## REQUIRED WORK
So that nothing is lost, write out all the lines below exactly.

── GIVEN RECORDS ──

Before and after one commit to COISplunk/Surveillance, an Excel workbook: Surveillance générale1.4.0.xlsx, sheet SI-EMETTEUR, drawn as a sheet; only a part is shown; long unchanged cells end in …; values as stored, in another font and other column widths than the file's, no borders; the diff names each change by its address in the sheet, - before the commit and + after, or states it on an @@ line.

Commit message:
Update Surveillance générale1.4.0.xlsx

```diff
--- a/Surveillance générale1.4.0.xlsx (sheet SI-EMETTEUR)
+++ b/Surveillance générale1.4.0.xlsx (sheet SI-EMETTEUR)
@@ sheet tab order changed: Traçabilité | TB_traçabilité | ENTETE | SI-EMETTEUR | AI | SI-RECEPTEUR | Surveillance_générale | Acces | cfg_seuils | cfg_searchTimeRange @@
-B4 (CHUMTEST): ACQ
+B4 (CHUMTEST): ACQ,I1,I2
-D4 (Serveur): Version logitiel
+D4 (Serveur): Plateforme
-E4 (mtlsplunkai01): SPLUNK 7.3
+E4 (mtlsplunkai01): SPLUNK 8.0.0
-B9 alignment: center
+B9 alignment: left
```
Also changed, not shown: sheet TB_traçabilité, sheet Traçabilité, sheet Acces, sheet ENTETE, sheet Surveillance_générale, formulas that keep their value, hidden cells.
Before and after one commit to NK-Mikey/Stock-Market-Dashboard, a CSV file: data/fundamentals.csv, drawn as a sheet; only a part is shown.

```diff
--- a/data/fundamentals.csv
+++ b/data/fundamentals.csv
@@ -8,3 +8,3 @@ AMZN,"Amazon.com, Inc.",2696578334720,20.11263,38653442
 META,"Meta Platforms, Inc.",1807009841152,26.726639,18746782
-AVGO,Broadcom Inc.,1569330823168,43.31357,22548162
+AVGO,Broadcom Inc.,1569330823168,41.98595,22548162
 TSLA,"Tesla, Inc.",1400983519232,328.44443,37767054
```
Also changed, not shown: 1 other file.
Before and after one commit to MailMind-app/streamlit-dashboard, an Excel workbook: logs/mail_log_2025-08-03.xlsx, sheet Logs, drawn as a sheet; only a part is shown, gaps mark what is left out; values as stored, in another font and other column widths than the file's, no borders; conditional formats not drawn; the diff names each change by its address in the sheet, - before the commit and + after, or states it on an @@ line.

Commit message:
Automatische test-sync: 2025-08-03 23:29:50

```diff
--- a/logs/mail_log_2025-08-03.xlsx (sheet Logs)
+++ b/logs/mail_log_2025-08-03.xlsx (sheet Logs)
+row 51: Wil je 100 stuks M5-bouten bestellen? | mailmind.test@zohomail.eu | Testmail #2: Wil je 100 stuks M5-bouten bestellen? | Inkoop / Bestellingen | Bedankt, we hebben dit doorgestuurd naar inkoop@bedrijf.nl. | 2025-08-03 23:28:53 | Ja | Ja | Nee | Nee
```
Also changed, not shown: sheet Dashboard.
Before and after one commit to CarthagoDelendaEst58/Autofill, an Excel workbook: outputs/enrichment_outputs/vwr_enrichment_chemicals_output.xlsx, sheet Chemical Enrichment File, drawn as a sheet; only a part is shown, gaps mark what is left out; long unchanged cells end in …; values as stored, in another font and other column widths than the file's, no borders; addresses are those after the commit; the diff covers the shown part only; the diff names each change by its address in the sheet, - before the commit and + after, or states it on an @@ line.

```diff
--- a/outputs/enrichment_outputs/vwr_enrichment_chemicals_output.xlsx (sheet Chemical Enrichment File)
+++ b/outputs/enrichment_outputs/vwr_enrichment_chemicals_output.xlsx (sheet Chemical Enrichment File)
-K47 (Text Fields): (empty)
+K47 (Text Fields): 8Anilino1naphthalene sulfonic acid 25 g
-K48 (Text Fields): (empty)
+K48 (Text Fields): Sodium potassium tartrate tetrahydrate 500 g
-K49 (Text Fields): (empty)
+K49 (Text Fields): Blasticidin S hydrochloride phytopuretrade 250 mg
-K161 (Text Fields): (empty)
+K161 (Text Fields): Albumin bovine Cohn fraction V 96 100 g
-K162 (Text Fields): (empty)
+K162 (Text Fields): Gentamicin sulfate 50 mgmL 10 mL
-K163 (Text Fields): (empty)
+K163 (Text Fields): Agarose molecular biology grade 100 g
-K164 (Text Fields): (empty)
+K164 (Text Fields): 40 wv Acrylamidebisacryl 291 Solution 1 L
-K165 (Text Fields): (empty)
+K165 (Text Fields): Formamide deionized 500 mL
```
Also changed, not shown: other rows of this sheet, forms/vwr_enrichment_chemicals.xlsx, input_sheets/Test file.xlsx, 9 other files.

───

## SOLUTION
Before and after one commit to COISplunk/Surveillance, an Excel workbook: Surveillance générale1.4.0.xlsx, sheet SI-EMETTEUR, drawn as a sheet; only a part is shown; long unchanged cells end in …; values as stored, in another font and other column widths than the file's, no borders; the diff names each change by its address in the sheet, - before the commit and + after, or states it on an @@ line.

Commit message:
Update Surveillance générale1.4.0.xlsx

```diff
--- a/Surveillance générale1.4.0.xlsx (sheet SI-EMETTEUR)
+++ b/Surveillance générale1.4.0.xlsx (sheet SI-EMETTEUR)
@@ sheet tab order changed: Traçabilité | TB_traçabilité | ENTETE | SI-EMETTEUR | AI | SI-RECEPTEUR | Surveillance_générale | Acces | cfg_seuils | cfg_searchTimeRange @@
-B4 (CHUMTEST): ACQ
+B4 (CHUMTEST): ACQ,I1,I2
-D4 (Serveur): Version logitiel
+D4 (Serveur): Plateforme
-E4 (mtlsplunkai01): SPLUNK 7.3
+E4 (mtlsplunkai01): SPLUNK 8.0.0
-B9 alignment: center
+B9 alignment: left
```
Also changed, not shown: sheet TB_traçabilité, sheet Traçabilité, sheet Acces, sheet ENTETE, sheet Surveillance_générale, formulas that keep their value, hidden cells.
Before and after one commit to NK-Mikey/Stock-Market-Dashboard, a CSV file: data/fundamentals.csv, drawn as a sheet; only a part is shown.

```diff
--- a/data/fundamentals.csv
+++ b/data/fundamentals.csv
@@ -8,3 +8,3 @@ AMZN,"Amazon.com, Inc.",2696578334720,20.11263,38653442
 META,"Meta Platforms, Inc.",1807009841152,26.726639,18746782
-AVGO,Broadcom Inc.,1569330823168,43.31357,22548162
+AVGO,Broadcom Inc.,1569330823168,41.98595,22548162
 TSLA,"Tesla, Inc.",1400983519232,328.44443,37767054
```
Also changed, not shown: 1 other file.
Before and after one commit to MailMind-app/streamlit-dashboard, an Excel workbook: logs/mail_log_2025-08-03.xlsx, sheet Logs, drawn as a sheet; only a part is shown, gaps mark what is left out; values as stored, in another font and other column widths than the file's, no borders; conditional formats not drawn; the diff names each change by its address in the sheet, - before the commit and + after, or states it on an @@ line.

Commit message:
Automatische test-sync: 2025-08-03 23:29:50

```diff
--- a/logs/mail_log_2025-08-03.xlsx (sheet Logs)
+++ b/logs/mail_log_2025-08-03.xlsx (sheet Logs)
+row 51: Wil je 100 stuks M5-bouten bestellen? | mailmind.test@zohomail.eu | Testmail #2: Wil je 100 stuks M5-bouten bestellen? | Inkoop / Bestellingen | Bedankt, we hebben dit doorgestuurd naar inkoop@bedrijf.nl. | 2025-08-03 23:28:53 | Ja | Ja | Nee | Nee
```
Also changed, not shown: sheet Dashboard.
Before and after one commit to CarthagoDelendaEst58/Autofill, an Excel workbook: outputs/enrichment_outputs/vwr_enrichment_chemicals_output.xlsx, sheet Chemical Enrichment File, drawn as a sheet; only a part is shown, gaps mark what is left out; long unchanged cells end in …; values as stored, in another font and other column widths than the file's, no borders; addresses are those after the commit; the diff covers the shown part only; the diff names each change by its address in the sheet, - before the commit and + after, or states it on an @@ line.

```diff
--- a/outputs/enrichment_outputs/vwr_enrichment_chemicals_output.xlsx (sheet Chemical Enrichment File)
+++ b/outputs/enrichment_outputs/vwr_enrichment_chemicals_output.xlsx (sheet Chemical Enrichment File)
-K47 (Text Fields): (empty)
+K47 (Text Fields): 8Anilino1naphthalene sulfonic acid 25 g
-K48 (Text Fields): (empty)
+K48 (Text Fields): Sodium potassium tartrate tetrahydrate 500 g
-K49 (Text Fields): (empty)
+K49 (Text Fields): Blasticidin S hydrochloride phytopuretrade 250 mg
-K161 (Text Fields): (empty)
+K161 (Text Fields): Albumin bovine Cohn fraction V 96 100 g
-K162 (Text Fields): (empty)
+K162 (Text Fields): Gentamicin sulfate 50 mgmL 10 mL
-K163 (Text Fields): (empty)
+K163 (Text Fields): Agarose molecular biology grade 100 g
-K164 (Text Fields): (empty)
+K164 (Text Fields): 40 wv Acrylamidebisacryl 291 Solution 1 L
-K165 (Text Fields): (empty)
+K165 (Text Fields): Formamide deionized 500 mL
```
Also changed, not shown: other rows of this sheet, forms/vwr_enrichment_chemicals.xlsx, input_sheets/Test file.xlsx, 9 other files.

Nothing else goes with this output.